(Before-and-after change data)

%%

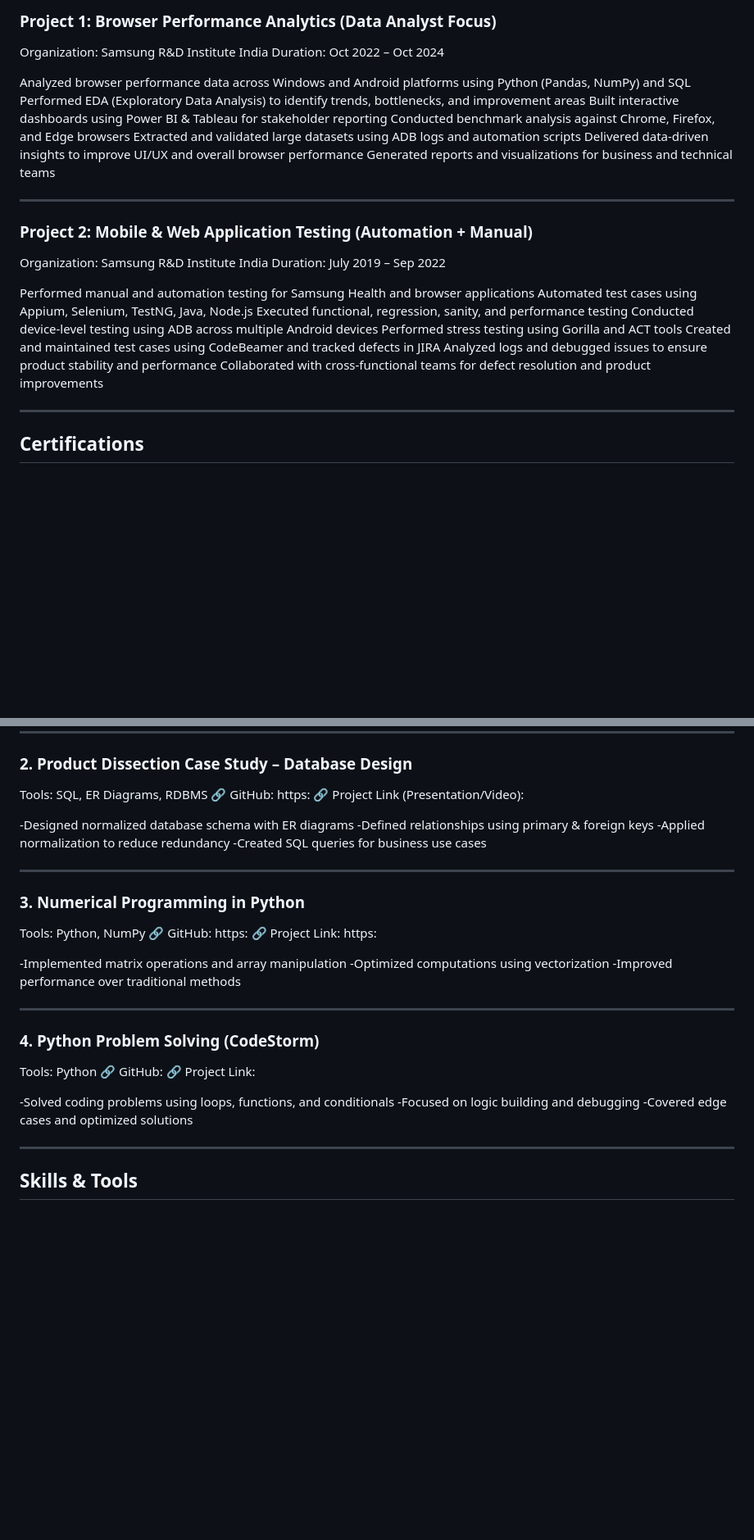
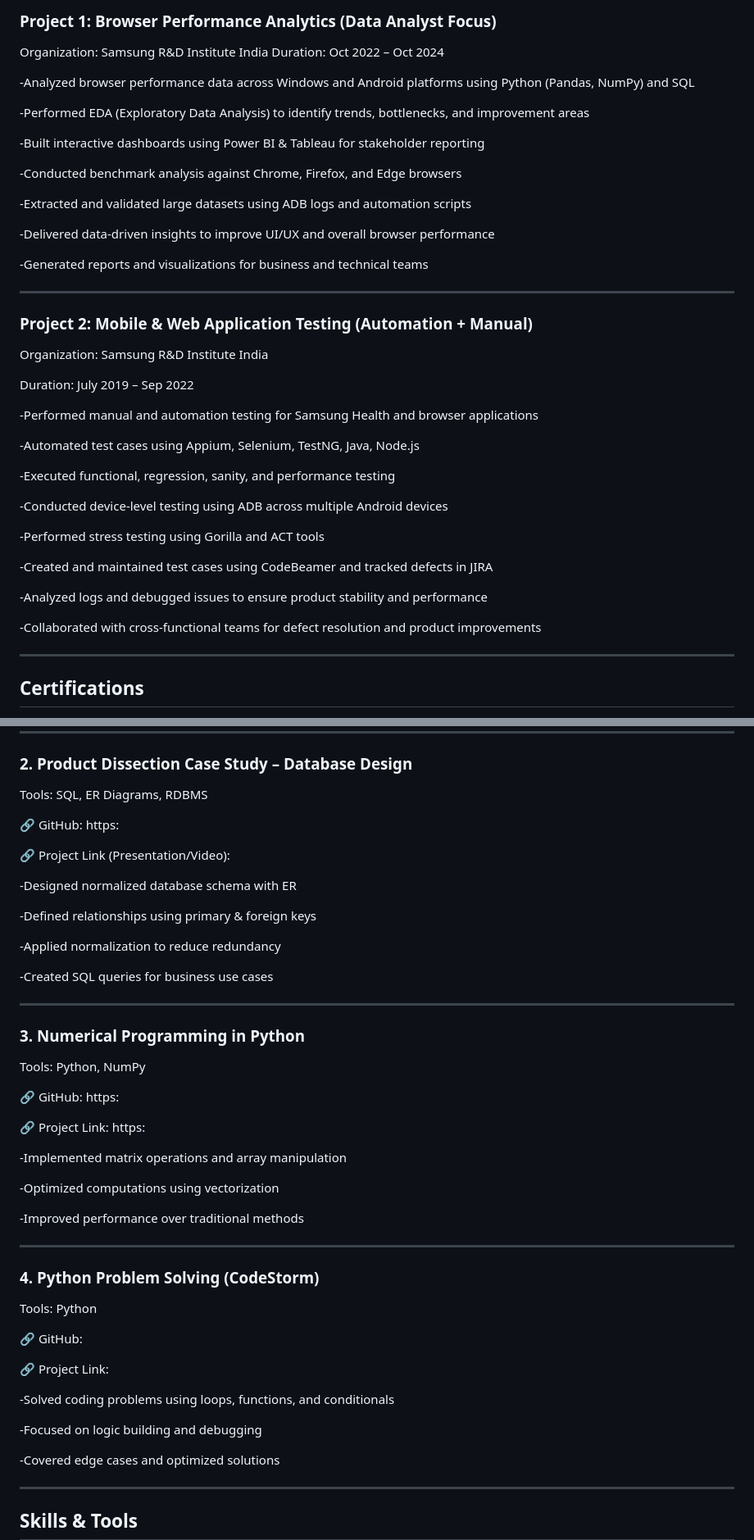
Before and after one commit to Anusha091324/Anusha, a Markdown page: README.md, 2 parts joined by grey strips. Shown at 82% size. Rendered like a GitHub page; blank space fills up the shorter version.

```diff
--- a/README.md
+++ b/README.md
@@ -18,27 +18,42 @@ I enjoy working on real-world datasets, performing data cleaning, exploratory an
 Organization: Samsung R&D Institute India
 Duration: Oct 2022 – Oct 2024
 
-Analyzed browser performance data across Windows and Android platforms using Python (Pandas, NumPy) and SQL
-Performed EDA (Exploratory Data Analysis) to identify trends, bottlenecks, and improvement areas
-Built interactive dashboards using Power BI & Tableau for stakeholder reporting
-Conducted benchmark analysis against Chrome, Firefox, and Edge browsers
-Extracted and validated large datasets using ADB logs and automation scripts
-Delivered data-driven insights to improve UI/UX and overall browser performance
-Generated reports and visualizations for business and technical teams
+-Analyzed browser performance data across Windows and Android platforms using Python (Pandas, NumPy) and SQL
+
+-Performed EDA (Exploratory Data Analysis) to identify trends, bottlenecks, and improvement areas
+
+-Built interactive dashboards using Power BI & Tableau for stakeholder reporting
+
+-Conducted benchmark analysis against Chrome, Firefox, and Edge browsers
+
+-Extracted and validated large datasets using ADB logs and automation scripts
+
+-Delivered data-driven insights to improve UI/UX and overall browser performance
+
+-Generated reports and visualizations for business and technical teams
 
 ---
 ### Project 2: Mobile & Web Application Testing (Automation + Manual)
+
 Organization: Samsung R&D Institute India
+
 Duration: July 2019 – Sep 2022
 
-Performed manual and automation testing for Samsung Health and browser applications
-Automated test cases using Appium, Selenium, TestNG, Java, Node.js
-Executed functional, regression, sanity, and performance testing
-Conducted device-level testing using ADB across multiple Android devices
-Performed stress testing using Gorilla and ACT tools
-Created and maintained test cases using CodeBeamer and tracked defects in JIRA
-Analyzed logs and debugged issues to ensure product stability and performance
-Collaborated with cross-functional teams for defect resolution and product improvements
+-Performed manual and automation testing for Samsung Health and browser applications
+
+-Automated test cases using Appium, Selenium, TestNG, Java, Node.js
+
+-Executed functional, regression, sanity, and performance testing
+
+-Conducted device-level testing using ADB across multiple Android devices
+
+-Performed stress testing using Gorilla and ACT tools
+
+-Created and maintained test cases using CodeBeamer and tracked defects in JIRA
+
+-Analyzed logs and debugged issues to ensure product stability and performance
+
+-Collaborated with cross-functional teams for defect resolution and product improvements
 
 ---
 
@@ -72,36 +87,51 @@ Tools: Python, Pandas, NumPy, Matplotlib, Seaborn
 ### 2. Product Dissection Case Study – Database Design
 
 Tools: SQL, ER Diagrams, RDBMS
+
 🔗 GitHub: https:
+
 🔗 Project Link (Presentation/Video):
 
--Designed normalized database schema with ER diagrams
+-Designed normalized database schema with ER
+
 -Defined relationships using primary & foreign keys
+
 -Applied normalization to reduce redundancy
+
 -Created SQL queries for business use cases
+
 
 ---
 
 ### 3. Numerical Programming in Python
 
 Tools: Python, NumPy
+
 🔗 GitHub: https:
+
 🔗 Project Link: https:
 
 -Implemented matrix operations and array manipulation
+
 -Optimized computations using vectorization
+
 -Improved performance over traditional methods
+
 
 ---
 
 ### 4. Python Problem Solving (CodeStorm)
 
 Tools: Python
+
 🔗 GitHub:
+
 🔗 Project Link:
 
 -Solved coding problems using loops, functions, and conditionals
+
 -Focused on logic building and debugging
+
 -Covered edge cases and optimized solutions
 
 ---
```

%%
%%

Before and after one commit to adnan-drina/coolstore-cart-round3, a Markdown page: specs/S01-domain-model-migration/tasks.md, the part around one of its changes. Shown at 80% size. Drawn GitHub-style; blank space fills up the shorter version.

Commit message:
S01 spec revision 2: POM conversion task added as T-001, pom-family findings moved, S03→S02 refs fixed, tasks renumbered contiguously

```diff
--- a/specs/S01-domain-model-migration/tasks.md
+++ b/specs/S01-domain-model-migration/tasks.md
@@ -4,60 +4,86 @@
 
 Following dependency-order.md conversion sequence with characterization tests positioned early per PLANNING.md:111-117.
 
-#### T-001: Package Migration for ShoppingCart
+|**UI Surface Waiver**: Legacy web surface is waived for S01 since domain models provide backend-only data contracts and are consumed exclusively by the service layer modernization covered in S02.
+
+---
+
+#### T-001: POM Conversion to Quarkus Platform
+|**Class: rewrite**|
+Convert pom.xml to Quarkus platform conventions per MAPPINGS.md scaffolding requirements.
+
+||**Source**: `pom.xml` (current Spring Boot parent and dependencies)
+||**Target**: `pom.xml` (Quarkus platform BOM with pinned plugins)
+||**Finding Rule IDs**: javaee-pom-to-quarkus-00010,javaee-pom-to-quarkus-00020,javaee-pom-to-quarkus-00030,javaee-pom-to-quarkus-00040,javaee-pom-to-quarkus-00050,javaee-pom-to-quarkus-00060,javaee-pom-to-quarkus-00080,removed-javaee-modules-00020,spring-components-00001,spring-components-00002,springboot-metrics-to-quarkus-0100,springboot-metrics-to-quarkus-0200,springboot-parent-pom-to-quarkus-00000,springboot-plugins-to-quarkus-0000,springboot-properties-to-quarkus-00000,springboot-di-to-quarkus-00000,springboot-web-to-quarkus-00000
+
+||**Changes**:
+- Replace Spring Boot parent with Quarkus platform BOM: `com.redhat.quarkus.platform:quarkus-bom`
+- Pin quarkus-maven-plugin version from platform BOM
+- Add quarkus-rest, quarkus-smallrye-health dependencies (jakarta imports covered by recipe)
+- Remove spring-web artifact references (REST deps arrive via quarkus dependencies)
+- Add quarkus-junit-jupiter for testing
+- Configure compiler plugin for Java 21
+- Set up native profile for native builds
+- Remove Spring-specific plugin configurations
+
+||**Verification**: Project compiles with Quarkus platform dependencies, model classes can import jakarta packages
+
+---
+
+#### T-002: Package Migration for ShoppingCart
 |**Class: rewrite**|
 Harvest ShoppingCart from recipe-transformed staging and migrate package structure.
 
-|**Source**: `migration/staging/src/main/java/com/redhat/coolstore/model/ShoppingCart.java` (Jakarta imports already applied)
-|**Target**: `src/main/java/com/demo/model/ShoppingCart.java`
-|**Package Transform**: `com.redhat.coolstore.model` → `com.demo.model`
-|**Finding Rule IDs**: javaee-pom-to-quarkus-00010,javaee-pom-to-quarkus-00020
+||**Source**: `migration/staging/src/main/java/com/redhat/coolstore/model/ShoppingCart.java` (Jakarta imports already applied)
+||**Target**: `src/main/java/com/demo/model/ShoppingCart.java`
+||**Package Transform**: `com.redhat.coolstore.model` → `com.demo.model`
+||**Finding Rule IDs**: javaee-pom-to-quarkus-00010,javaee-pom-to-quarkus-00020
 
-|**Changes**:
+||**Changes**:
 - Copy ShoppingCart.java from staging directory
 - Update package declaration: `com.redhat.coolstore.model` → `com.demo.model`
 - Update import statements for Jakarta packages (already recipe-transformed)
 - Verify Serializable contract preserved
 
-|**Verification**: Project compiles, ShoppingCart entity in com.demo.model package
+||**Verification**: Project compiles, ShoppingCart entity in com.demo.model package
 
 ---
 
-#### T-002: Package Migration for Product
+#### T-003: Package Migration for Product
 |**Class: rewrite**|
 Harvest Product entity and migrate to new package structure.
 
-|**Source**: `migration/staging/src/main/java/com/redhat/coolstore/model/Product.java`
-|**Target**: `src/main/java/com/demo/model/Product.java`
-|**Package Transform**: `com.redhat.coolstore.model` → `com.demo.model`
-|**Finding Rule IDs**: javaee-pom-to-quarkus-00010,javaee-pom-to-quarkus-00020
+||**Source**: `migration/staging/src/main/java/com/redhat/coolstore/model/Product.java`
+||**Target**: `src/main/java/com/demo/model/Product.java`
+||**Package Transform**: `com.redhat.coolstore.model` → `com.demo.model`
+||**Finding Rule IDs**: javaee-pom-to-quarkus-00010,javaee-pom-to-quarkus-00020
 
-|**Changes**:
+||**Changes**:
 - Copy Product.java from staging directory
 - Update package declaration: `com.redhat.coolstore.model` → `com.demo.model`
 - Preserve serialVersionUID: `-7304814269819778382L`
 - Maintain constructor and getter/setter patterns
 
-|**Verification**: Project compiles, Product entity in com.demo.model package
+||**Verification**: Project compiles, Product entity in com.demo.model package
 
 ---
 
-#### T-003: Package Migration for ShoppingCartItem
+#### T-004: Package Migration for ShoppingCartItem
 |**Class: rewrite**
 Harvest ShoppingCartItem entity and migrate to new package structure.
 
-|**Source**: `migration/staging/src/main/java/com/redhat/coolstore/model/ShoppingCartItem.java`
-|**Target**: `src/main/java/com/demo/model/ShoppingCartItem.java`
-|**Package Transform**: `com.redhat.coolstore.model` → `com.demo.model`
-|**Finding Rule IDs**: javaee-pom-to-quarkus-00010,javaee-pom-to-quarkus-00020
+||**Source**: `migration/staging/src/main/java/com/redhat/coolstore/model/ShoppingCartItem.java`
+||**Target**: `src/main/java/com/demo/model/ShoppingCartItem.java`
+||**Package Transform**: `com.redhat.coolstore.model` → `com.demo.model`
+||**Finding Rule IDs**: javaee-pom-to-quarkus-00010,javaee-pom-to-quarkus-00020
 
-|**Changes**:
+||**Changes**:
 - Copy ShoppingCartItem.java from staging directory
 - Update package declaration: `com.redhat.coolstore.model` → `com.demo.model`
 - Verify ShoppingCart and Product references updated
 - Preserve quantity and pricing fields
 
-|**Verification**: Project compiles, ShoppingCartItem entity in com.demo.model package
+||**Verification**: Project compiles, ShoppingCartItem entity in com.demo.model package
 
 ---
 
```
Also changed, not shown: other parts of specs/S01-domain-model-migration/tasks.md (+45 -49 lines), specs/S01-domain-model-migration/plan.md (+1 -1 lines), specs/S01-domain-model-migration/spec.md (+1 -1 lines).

%%

#### What the task asks:
Scan the entries above for the string "Link" and copy each line containing it.

#### Result of this exercise:
 🔗 Project Link (Presentation/Video):
 🔗 Project Link: https:
 🔗 Project Link:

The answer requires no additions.